NEW YORK -- The Yankees trailed immediately on Friday when CC Sabathia's left hand fired its first fastball, yet the night's biggest pyrotechnics might have been the verbal sparks between the ace and the home-plate umpire.
Athletics right-hander A.J. Griffin took his early lead and held it deep into the night against a baffled Bombers lineup, hurling shutout ball into the eighth inning as Oakland defeated the Yankees, 2-0, at Yankee Stadium.
Sabathia held Oakland to two runs in six innings, and he couldn't be too upset about that -- even after Adam Rosales' leadoff home run. But Sabathia was irked about a third-inning exchange with plate umpire Jordan Baker, whom Sabathia said had barked toward the mound.
"I can't be yelled at," Sabathia said. "I'm a grown man, and I didn't say nothing to him and he came from behind the plate, so, of course, I was animated."
The exchange came after Sabathia permitted a single to second baseman Jed Lowrie. Sabathia thought he had struck out Lowrie on a 2-2 pitch and shouted after the hit, and Baker apparently believed that Sabathia was complaining in the umpire's direction.
"It was just kind of a miscommunication," Yankees catcher Chris Stewart said. "CC was mad at himself. The umpire thought he was talking to him. It was overblown. It wasn't a situation, it just kind of looked like it."
Yankees manager Joe Girardi went to the mound to calm down his ace, Stewart tried to smooth things over with Baker, and a fuming Sabathia chomped on his glove before regrouping to escape the inning, recording one of his six strikeouts.
"When I was younger, I dealt with a lot, worrying about umpire's calls and things like that," Sabathia said. "As I've gotten older, I make it a point not to even look down on a check swing or anything like that. Just take that element out of the game."
Sabathia only permitted one run the rest of the way, when Derek Norris drove home Yoenis Cespedes with a sixth-inning single on a 3-0 pitch, but his night was done after that frame because the patient Athletics had battled to kick Sabathia's pitch count up to 118.
"He only gave up two runs, and he gave up one before he got an out, so after the first hitter he gave up one," Girardi said. "They fouled some pitches off.
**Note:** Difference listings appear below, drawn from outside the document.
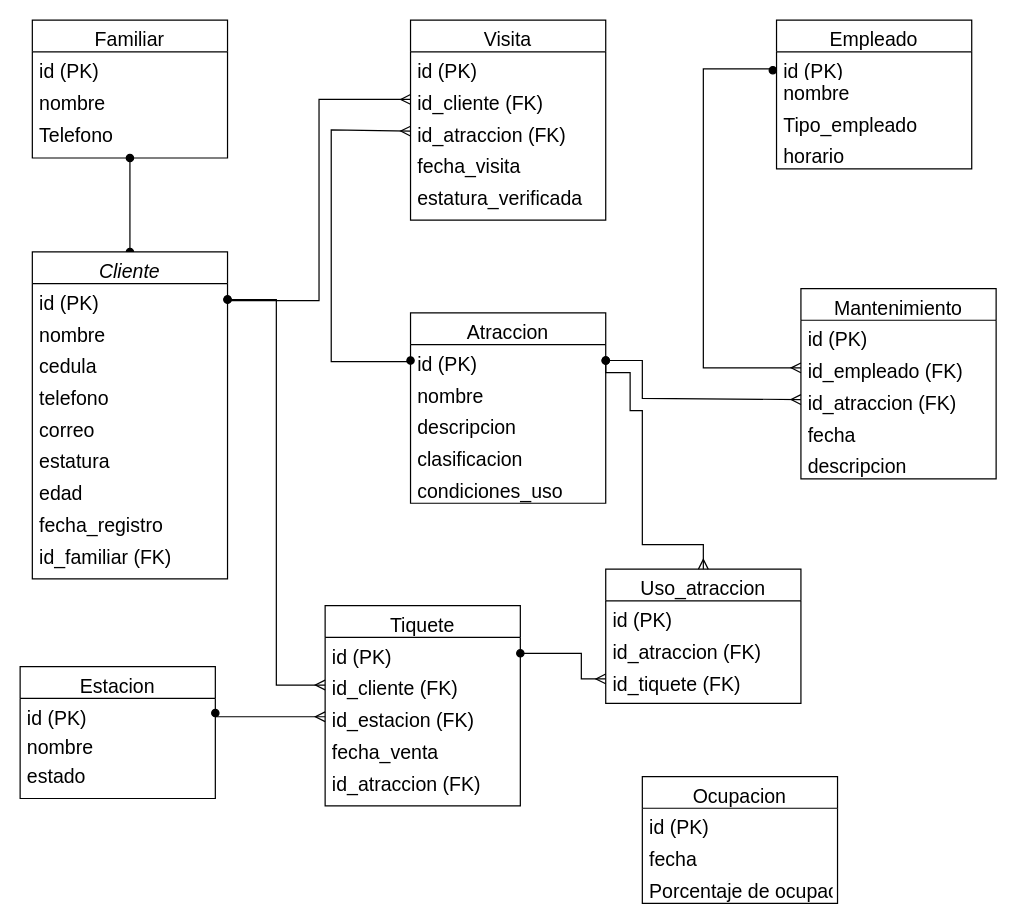
Before: Diagrama sin título.drawio in elemovilla/prueba1, a draw.io diagram. Source tidied: cells renumbered, new cells numbered last; positions are measured from the earlier drawing's top-left corner, leaving out a move shared by most shapes. Both pictures are drawn from the tidied source at 122%, with x=0, y=0 at pixel (20, 20).
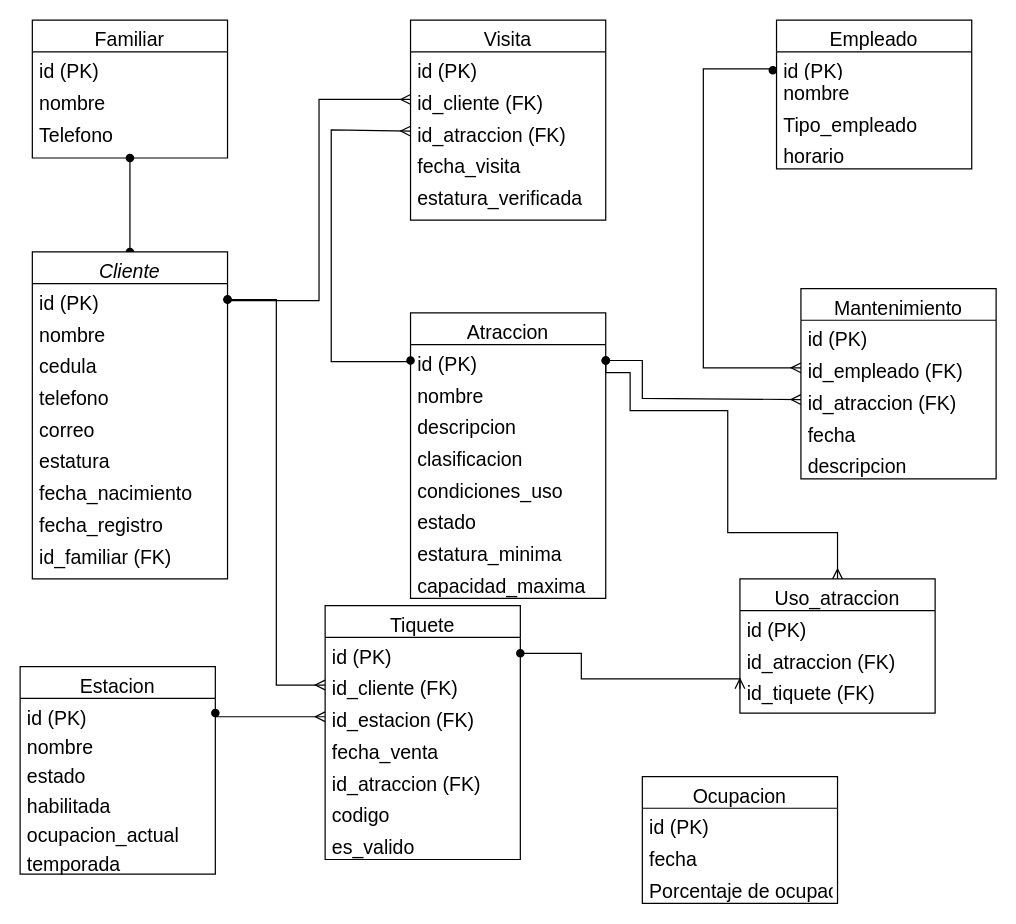
Above is the later version.

The change refers to these unchanged cells:
```xml
<mxCell id="3" value="Cliente" style="swimlane;fontStyle=2;align=center;verticalAlign=top;horizontal=1;startSize=26;rounded=0;shadow=0;strokeWidth=1;fontSize=16;" parent="1" vertex="1">
  <mxGeometry x="10" y="190" width="160" height="268" as="geometry" />
</mxCell>
<mxCell id="18" value="id (PK)" style="text;align=left;verticalAlign=top;spacingLeft=4;spacingRight=4;overflow=hidden;points=[[0,0.5],[1,0.5]];portConstraint=eastwest;fontSize=16;" parent="17" vertex="1">
  <mxGeometry y="26" width="160" height="26" as="geometry" />
</mxCell>
```

Diff of the diagram source:
```diff
@@
-    <mxCell id="10" value="edad" style="text;align=left;verticalAlign=top;spacingLeft=4;spacingRight=4;overflow=hidden;fontSize=16;" parent="3" vertex="1">
+    <mxCell id="10" value="fecha_nacimiento" style="text;align=left;verticalAlign=top;spacingLeft=4;spacingRight=4;overflow=hidden;fontSize=16;" parent="3" vertex="1">
       <mxGeometry y="182" width="160" height="26" as="geometry" />
     </mxCell>
@@
     <mxCell id="17" value="Atraccion" style="swimlane;fontStyle=0;align=center;verticalAlign=top;horizontal=1;startSize=26;rounded=0;shadow=0;strokeWidth=1;fontSize=16;" parent="1" vertex="1">
-      <mxGeometry x="320" y="240" width="160" height="156" as="geometry" />
+      <mxGeometry x="320" y="240" width="160" height="234" as="geometry" />
     </mxCell>
@@
+    <mxCell id="66" value="estado" style="text;align=left;verticalAlign=top;spacingLeft=4;spacingRight=4;overflow=hidden;fontSize=16;" parent="17" vertex="1">
+      <mxGeometry y="156" width="160" height="26" as="geometry" />
+    </mxCell>
+    <mxCell id="67" value="estatura_minima" style="text;align=left;verticalAlign=top;spacingLeft=4;spacingRight=4;overflow=hidden;fontSize=16;" parent="17" vertex="1">
+      <mxGeometry y="182" width="160" height="26" as="geometry" />
+    </mxCell>
+    <mxCell id="68" value="capacidad_maxima" style="text;align=left;verticalAlign=top;spacingLeft=4;spacingRight=4;overflow=hidden;fontSize=16;" parent="17" vertex="1">
+      <mxGeometry y="208" width="160" height="26" as="geometry" />
+    </mxCell>
@@
     <mxCell id="44" value="Uso_atraccion" style="swimlane;fontStyle=0;align=center;verticalAlign=top;horizontal=1;startSize=26;rounded=0;shadow=0;strokeWidth=1;fontSize=16;" parent="1" vertex="1">
-      <mxGeometry x="480" y="450" width="160" height="110" as="geometry" />
+      <mxGeometry x="590" y="458" width="160" height="110" as="geometry" />
     </mxCell>
@@
     <mxCell id="48" value="Estacion" style="swimlane;fontStyle=0;align=center;verticalAlign=top;horizontal=1;startSize=26;rounded=0;shadow=0;strokeWidth=1;fontSize=16;" parent="1" vertex="1">
-      <mxGeometry y="530" width="160" height="108" as="geometry" />
+      <mxGeometry y="530" width="160" height="170" as="geometry" />
     </mxCell>
@@
+    <mxCell id="69" value="habilitada" style="text;align=left;verticalAlign=top;spacingLeft=4;spacingRight=4;overflow=hidden;fontSize=16;" parent="48" vertex="1">
+      <mxGeometry y="98" width="160" height="24" as="geometry" />
+    </mxCell>
+    <mxCell id="70" value="ocupacion_actual" style="text;align=left;verticalAlign=top;spacingLeft=4;spacingRight=4;overflow=hidden;fontSize=16;" parent="48" vertex="1">
+      <mxGeometry y="122" width="160" height="24" as="geometry" />
+    </mxCell>
+    <mxCell id="71" value="temporada" style="text;align=left;verticalAlign=top;spacingLeft=4;spacingRight=4;overflow=hidden;fontSize=16;" parent="48" vertex="1">
+      <mxGeometry y="146" width="160" height="24" as="geometry" />
+    </mxCell>
     <mxCell id="52" value="Tiquete" style="swimlane;fontStyle=0;align=center;verticalAlign=top;horizontal=1;startSize=26;rounded=0;shadow=0;strokeWidth=1;fontSize=16;" parent="1" vertex="1">
-      <mxGeometry x="250" y="480" width="160" height="164" as="geometry" />
+      <mxGeometry x="250" y="480" width="160" height="208" as="geometry" />
     </mxCell>
@@
+    <mxCell id="72" value="codigo" style="text;align=left;verticalAlign=top;spacingLeft=4;spacingRight=4;overflow=hidden;fontSize=16;" parent="52" vertex="1">
+      <mxGeometry y="156" width="160" height="26" as="geometry" />
+    </mxCell>
+    <mxCell id="73" value="es_valido" style="text;align=left;verticalAlign=top;spacingLeft=4;spacingRight=4;overflow=hidden;fontSize=16;" parent="52" vertex="1">
+      <mxGeometry y="182" width="160" height="26" as="geometry" />
+    </mxCell>
@@
     <mxCell id="64" style="endArrow=ERmany;html=1;rounded=0;exitX=1;exitY=0.5;exitDx=0;exitDy=0;entryX=0.5;entryY=0;entryDx=0;entryDy=0;edgeStyle=orthogonalEdgeStyle;startArrow=oval;startFill=1;endFill=0;fontSize=16;" parent="1" edge="1" source="18" target="44">
       <mxGeometry relative="1" as="geometry">
         <Array as="points">
           <mxPoint x="480" y="289" />
           <mxPoint x="500" y="289" />
           <mxPoint x="500" y="320" />
-          <mxPoint x="510" y="320" />
-          <mxPoint x="510" y="430" />
-          <mxPoint x="560" y="430" />
+          <mxPoint x="580" y="320" />
+          <mxPoint x="580" y="420" />
+          <mxPoint x="670" y="420" />
         </Array>
       </mxGeometry>
     </mxCell>
```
They got in some long counts, which made him throw a lot of pitches in the sixth inning, but I thought he threw OK."
Sabathia was helped in the sixth twice by the arm of Ichiro Suzuki, who picked up an outfield assist on a Josh Donaldson single off the top of the right-field wall and also made a strong throw home that pinned Norris at third on a Nate Freiman single.
But it wasn't enough to save the Yanks from their second loss in the last eight games, spoiling Girardi's 1,000th game as a big league manager as he watched Griffin scatter six hits over seven-plus scoreless frames.
"A.J. pitched great," Athletics manager Bob Melvin said. "It doesn't really matter what else goes on when you get seven shutout innings from your starter in this ballpark and you've got a fresh bullpen behind you. He was terrific."
The Yankees' chances against Griffin were scarce in the efficient effort, as they had two runners on base just once -- in the third inning -- and Griffin needed just nine pitches to navigate the fourth, fifth and sixth innings.
"He's got that real slow curveball, and that fastball has decent velocity on it, but it looks harder than it is because he's throwing that slow curveball at us," Stewart said of Griffin.
Adam Warren kept the game close after Sabathia's exit with three innings of scoreless relief, but a big hit proved elusive for the Yankees, who have enjoyed their share of thunder lately but finished 0-for-6 with runners in scoring position.
Brett Gardner chased Griffin with a daring bunt single on a 3-2 pitch to open the eighth, but Sean Doolittle recorded five outs in relief, including a double play on Vernon Wells to end the eighth. Grant Balfour struck out Eduardo Nunez in the ninth to pick up a one-out save.
"I think that's baseball. You're not going to be able to get them every night," Wells said. "I think you just want guys to try to have good at-bats. Sometimes the outcome is out of your hands, but [it's] just guys continuing to keep the same approach. We'll continue doing that day in and day out."
Bryan Hoch is a reporter for MLB.com. This story was not subject to the approval of Major League Baseball or its clubs.